agua-cine (water|cinemas)

A collaborative curatorial and pedagogical project by Dalida María Benfield. Multi-media interactive art installation, variable dimensions, workshops,and archive (2013 - ongoing).

With video, photography, and texts by Pierre Archambault, Teresa María Diaz Nero, Choralyne Dumesnil, Pedro Pablo Gomez Moreno, tammy ko Robinson, Hunter Neal, Enrique Castro Ríos, Raqs Media Collective, Matthew Shropshire, Alan Strassman, and others.

The contemporary politics of water are a matrix through which the underside of modernity can be understood. In indigenous and decolonial struggles, there is a process of redefinition and reclamation of water and water rights. Understood together with the geo-politics of knowledge, this reclamation is one of the re-centering and re-signification of water as a central cosmological force. The epistemic intervention of water unleashes possibilities for now and future identities, social relations, and movements. In conjunction with my own stories of water and water rights, this project engages in a media archaeology and crowd-sourced process of mapping stories and struggles over global water resources through diverse media, which in turn engage questions of global communication flows and rights, and the collective re-imagining of water through multiple discursive forms. Artists, activists, and all others are invited to contribute. The installation takes the form of a multi-screen video installation, in which we can record stories and upload them to, a crowdsourced sound and image platform, as well as draw or write images or stories to be compiled into an ongoing artists book series. With these diverse media and voices speaking together, I hope to collectively create a sense of the the flows, tributaries and undercurrents of this – a water cinema - with a lens informed by feminist thought, and building towards a shared platform of research and action for decolonial aesthetics. Contributions are welcome on an ongoing basis.

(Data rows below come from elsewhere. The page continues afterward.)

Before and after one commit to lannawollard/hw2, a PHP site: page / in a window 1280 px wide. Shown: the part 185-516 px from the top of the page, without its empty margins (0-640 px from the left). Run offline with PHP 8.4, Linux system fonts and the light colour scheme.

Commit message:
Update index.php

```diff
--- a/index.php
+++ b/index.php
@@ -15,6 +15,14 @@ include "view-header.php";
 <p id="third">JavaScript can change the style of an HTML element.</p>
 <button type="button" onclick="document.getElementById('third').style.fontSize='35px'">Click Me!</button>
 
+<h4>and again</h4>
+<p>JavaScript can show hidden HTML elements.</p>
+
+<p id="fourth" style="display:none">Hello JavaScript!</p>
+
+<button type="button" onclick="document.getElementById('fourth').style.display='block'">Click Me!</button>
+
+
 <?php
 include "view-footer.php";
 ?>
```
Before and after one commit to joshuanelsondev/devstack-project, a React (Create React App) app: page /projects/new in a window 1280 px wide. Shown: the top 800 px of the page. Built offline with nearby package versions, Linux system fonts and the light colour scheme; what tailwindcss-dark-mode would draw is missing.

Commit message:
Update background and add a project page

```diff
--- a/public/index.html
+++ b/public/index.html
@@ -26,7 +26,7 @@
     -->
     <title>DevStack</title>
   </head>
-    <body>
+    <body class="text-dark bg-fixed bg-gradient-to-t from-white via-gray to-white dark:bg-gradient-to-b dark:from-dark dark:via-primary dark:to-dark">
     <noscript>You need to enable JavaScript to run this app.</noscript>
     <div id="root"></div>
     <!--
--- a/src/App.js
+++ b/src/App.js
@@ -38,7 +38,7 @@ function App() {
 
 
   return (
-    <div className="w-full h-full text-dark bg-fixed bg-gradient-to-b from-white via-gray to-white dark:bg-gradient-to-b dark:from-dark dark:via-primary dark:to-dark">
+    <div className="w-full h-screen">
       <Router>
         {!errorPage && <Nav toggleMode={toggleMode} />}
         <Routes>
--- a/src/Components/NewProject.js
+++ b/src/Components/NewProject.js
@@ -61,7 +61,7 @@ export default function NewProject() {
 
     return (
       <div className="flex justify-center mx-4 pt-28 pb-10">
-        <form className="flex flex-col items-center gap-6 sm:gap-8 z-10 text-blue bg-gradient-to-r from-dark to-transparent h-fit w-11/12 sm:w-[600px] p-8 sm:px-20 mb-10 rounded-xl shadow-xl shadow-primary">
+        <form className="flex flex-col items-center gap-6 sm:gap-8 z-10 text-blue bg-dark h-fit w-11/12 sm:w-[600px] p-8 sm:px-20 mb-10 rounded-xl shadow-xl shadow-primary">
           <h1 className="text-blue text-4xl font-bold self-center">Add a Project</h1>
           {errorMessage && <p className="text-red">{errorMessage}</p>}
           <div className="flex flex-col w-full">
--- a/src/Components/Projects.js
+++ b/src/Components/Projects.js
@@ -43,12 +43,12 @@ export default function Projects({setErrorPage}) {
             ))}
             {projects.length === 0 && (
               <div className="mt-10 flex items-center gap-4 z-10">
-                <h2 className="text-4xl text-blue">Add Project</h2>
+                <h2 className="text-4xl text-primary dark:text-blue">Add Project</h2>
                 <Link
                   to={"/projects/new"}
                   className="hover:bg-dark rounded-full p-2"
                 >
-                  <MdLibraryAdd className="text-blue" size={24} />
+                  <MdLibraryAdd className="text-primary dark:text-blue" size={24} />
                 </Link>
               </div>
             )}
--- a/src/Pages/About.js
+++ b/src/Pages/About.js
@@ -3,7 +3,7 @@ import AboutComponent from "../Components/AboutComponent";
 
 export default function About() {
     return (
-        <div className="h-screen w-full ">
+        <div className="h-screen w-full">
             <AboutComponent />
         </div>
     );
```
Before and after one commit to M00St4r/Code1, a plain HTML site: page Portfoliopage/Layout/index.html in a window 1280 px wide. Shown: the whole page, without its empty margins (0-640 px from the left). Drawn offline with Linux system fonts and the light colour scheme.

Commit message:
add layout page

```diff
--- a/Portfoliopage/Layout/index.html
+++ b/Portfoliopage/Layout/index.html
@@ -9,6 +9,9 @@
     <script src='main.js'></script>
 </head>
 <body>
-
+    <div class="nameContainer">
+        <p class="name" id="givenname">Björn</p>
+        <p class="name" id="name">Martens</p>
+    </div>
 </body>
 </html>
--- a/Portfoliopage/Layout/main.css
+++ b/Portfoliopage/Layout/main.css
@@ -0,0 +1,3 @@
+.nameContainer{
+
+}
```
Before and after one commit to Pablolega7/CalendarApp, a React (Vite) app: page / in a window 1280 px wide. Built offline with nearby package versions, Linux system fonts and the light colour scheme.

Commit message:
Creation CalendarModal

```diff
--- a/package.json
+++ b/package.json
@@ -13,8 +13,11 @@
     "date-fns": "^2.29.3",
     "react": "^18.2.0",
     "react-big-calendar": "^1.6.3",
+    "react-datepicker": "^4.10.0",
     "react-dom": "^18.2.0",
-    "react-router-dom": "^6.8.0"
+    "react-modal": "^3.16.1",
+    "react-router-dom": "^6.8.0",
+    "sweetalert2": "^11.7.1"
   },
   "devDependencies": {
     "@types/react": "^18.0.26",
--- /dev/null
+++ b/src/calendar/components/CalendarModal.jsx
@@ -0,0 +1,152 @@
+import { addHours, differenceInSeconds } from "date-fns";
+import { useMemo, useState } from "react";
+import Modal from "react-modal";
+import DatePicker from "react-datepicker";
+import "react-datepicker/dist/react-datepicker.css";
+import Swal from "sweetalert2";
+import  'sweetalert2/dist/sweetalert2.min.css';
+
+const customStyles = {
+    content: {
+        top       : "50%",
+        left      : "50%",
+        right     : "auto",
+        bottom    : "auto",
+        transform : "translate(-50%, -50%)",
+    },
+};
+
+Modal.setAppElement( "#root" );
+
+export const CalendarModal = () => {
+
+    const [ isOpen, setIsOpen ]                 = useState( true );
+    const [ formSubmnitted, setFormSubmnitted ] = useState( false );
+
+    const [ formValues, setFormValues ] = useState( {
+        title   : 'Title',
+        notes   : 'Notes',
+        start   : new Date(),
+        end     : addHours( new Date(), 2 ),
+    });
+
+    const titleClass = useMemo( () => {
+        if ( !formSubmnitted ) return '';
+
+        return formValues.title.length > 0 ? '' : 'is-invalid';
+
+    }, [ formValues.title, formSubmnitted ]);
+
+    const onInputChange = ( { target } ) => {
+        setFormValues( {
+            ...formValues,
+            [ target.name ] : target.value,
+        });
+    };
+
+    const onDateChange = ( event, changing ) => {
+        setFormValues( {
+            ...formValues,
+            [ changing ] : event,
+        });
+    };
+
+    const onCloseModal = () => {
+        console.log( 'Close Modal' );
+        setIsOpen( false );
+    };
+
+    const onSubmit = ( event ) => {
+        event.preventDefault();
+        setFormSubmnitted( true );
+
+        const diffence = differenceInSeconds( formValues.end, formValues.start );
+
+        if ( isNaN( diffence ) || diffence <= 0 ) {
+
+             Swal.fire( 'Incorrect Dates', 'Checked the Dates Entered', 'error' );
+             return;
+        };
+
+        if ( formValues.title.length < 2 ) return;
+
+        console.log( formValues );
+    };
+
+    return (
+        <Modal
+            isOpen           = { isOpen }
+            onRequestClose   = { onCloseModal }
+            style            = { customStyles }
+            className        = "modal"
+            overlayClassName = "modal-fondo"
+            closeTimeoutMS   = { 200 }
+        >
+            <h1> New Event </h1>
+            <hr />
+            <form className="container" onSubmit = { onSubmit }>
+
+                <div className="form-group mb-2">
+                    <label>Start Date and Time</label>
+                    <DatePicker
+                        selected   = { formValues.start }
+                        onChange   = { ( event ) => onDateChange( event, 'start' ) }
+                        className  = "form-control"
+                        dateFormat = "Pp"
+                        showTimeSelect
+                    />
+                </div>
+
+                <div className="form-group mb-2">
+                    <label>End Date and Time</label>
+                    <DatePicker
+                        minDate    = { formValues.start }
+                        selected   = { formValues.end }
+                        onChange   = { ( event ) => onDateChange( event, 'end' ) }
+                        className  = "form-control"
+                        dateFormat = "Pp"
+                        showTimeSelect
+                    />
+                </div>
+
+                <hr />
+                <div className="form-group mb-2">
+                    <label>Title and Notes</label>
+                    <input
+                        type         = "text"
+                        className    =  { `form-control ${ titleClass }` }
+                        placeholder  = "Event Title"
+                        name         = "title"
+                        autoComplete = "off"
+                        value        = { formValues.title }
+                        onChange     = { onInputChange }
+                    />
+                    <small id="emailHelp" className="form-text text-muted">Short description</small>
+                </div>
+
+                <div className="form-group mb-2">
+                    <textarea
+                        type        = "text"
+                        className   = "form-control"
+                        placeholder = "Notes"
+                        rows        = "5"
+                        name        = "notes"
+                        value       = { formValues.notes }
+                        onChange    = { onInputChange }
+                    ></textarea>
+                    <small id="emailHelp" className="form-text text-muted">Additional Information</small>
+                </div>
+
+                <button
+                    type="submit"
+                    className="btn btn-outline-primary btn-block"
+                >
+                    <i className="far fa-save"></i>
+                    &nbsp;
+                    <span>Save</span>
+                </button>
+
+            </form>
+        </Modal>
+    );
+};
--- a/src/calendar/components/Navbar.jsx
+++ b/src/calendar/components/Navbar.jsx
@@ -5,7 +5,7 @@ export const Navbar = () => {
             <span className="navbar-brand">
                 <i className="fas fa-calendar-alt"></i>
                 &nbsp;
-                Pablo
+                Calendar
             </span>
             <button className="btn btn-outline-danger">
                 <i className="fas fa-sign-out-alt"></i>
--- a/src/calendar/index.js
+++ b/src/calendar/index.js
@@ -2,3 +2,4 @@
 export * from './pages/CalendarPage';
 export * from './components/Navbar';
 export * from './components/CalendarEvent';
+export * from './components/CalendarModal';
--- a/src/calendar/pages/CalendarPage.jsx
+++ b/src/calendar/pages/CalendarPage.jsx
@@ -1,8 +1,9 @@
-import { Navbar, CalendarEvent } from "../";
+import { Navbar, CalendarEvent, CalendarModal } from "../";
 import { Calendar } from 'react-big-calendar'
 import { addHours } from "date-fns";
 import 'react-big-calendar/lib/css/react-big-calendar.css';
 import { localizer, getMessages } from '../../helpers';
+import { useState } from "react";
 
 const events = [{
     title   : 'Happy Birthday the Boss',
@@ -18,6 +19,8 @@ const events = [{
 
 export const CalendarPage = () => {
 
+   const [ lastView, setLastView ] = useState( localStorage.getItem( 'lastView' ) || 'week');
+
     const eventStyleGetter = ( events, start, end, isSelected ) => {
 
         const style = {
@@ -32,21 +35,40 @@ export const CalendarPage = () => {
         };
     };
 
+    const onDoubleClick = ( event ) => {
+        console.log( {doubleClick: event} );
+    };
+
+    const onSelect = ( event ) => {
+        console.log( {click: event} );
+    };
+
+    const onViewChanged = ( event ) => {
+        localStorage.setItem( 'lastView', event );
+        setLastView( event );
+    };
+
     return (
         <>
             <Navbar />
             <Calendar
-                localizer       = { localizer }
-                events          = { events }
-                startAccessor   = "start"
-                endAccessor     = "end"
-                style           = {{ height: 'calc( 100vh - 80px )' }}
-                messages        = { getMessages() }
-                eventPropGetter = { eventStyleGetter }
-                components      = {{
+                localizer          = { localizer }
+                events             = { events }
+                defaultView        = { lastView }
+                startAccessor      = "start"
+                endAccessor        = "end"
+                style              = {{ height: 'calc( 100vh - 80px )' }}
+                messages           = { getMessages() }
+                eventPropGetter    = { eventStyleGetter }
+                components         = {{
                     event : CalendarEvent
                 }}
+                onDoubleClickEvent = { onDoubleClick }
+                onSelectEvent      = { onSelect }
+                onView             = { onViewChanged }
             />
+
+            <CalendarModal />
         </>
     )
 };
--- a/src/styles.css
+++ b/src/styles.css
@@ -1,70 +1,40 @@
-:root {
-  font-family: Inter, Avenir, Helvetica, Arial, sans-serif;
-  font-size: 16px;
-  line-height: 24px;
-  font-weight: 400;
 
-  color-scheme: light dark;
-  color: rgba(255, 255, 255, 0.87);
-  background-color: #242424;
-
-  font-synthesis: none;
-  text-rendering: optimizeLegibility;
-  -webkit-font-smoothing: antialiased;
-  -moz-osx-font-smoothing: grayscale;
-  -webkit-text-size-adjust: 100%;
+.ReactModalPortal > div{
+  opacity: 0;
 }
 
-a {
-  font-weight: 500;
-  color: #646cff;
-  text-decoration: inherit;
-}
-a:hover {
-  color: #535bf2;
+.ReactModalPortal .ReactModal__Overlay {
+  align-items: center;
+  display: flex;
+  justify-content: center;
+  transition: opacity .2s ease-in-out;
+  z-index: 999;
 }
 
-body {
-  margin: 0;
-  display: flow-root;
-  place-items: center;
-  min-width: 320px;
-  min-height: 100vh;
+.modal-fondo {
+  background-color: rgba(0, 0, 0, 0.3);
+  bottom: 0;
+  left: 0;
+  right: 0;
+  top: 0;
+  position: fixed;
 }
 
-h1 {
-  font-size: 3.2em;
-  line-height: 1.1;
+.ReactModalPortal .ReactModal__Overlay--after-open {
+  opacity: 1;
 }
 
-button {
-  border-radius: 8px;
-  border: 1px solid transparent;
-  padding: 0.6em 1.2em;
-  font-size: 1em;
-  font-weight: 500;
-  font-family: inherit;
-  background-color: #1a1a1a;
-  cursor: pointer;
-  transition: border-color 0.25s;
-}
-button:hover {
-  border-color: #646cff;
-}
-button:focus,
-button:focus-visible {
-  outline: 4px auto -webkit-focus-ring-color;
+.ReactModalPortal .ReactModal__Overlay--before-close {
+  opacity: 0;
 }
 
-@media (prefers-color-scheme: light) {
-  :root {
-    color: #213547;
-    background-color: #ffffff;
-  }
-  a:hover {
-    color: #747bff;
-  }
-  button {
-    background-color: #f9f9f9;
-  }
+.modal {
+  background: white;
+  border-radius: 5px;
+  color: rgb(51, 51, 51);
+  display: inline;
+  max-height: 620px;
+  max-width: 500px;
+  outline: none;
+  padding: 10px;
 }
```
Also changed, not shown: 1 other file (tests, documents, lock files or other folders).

Decoloniality/Indigeneity/@rt. Fredric Jameson Gallery, Duke University. Curated by Miguel Rojas-
Sotelo, Kency Cornejo, and Raul Ferrera-Balanquet. April 2014.